● **Recorded data**
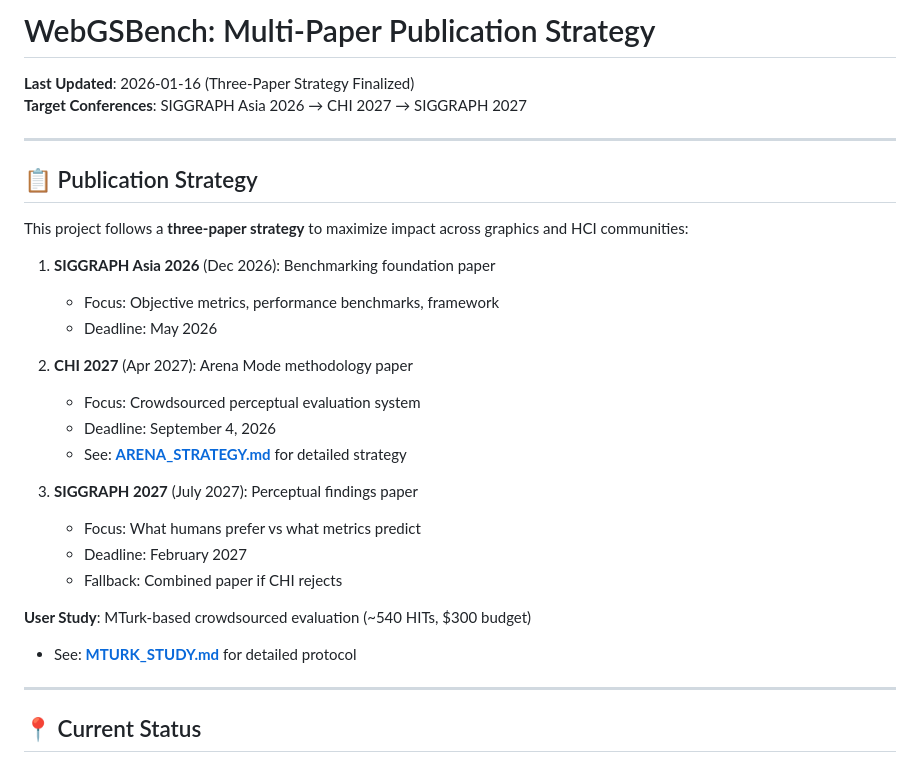
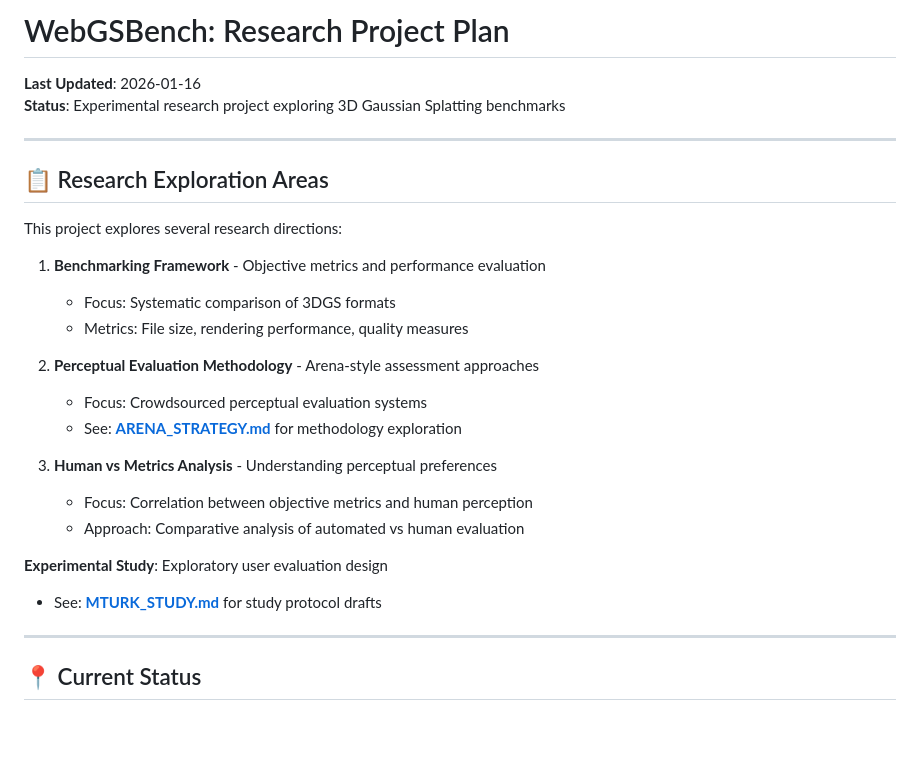
Before and after one commit to chektien/webgsbench, a Markdown page: PLAN.md, the part around the change. GitHub-like rendering; blank space fills up the shorter version.

Commit message:
Add README.md and remove publication venue references from PLAN.md

```diff
--- a/PLAN.md
+++ b/PLAN.md
@@ -1,30 +1,28 @@
-# WebGSBench: Multi-Paper Publication Strategy
+# WebGSBench: Research Project Plan
 
-**Last Updated**: 2026-01-16 (Three-Paper Strategy Finalized)
-**Target Conferences**: SIGGRAPH Asia 2026 → CHI 2027 → SIGGRAPH 2027
+**Last Updated**: 2026-01-16
+**Status**: Experimental research project exploring 3D Gaussian Splatting benchmarks
 
 ---
 
-## 📋 Publication Strategy
+## 📋 Research Exploration Areas
 
-This project follows a **three-paper strategy** to maximize impact across graphics and HCI communities:
+This project explores several research directions:
 
-1. **SIGGRAPH Asia 2026** (Dec 2026): Benchmarking foundation paper
-   - Focus: Objective metrics, performance benchmarks, framework
-   - Deadline: May 2026
+1. **Benchmarking Framework** - Objective metrics and performance evaluation
+   - Focus: Systematic comparison of 3DGS formats
+   - Metrics: File size, rendering performance, quality measures
 
-2. **CHI 2027** (Apr 2027): Arena Mode methodology paper
-   - Focus: Crowdsourced perceptual evaluation system
-   - Deadline: September 4, 2026
-   - See: **[ARENA_STRATEGY.md](./ARENA_STRATEGY.md)** for detailed strategy
+2. **Perceptual Evaluation Methodology** - Arena-style assessment approaches
+   - Focus: Crowdsourced perceptual evaluation systems
+   - See: **[ARENA_STRATEGY.md](./ARENA_STRATEGY.md)** for methodology exploration
 
-3. **SIGGRAPH 2027** (July 2027): Perceptual findings paper
-   - Focus: What humans prefer vs what metrics predict
-   - Deadline: February 2027
-   - Fallback: Combined paper if CHI rejects
+3. **Human vs Metrics Analysis** - Understanding perceptual preferences
+   - Focus: Correlation between objective metrics and human perception
+   - Approach: Comparative analysis of automated vs human evaluation
 
-**User Study**: MTurk-based crowdsourced evaluation (~540 HITs, $300 budget)
-- See: **[MTURK_STUDY.md](./MTURK_STUDY.md)** for detailed protocol
+**Experimental Study**: Exploratory user evaluation design
+- See: **[MTURK_STUDY.md](./MTURK_STUDY.md)** for study protocol drafts
 
 ---
 
```
Also changed, not shown: README.md (added, +64 -0 lines).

● **Task to carry out**
Check the data for the word "Deadline" and pull out the lines that have it.

● **Written solution**
-   - Deadline: May 2026
-   - Deadline: September 4, 2026
-   - Deadline: February 2027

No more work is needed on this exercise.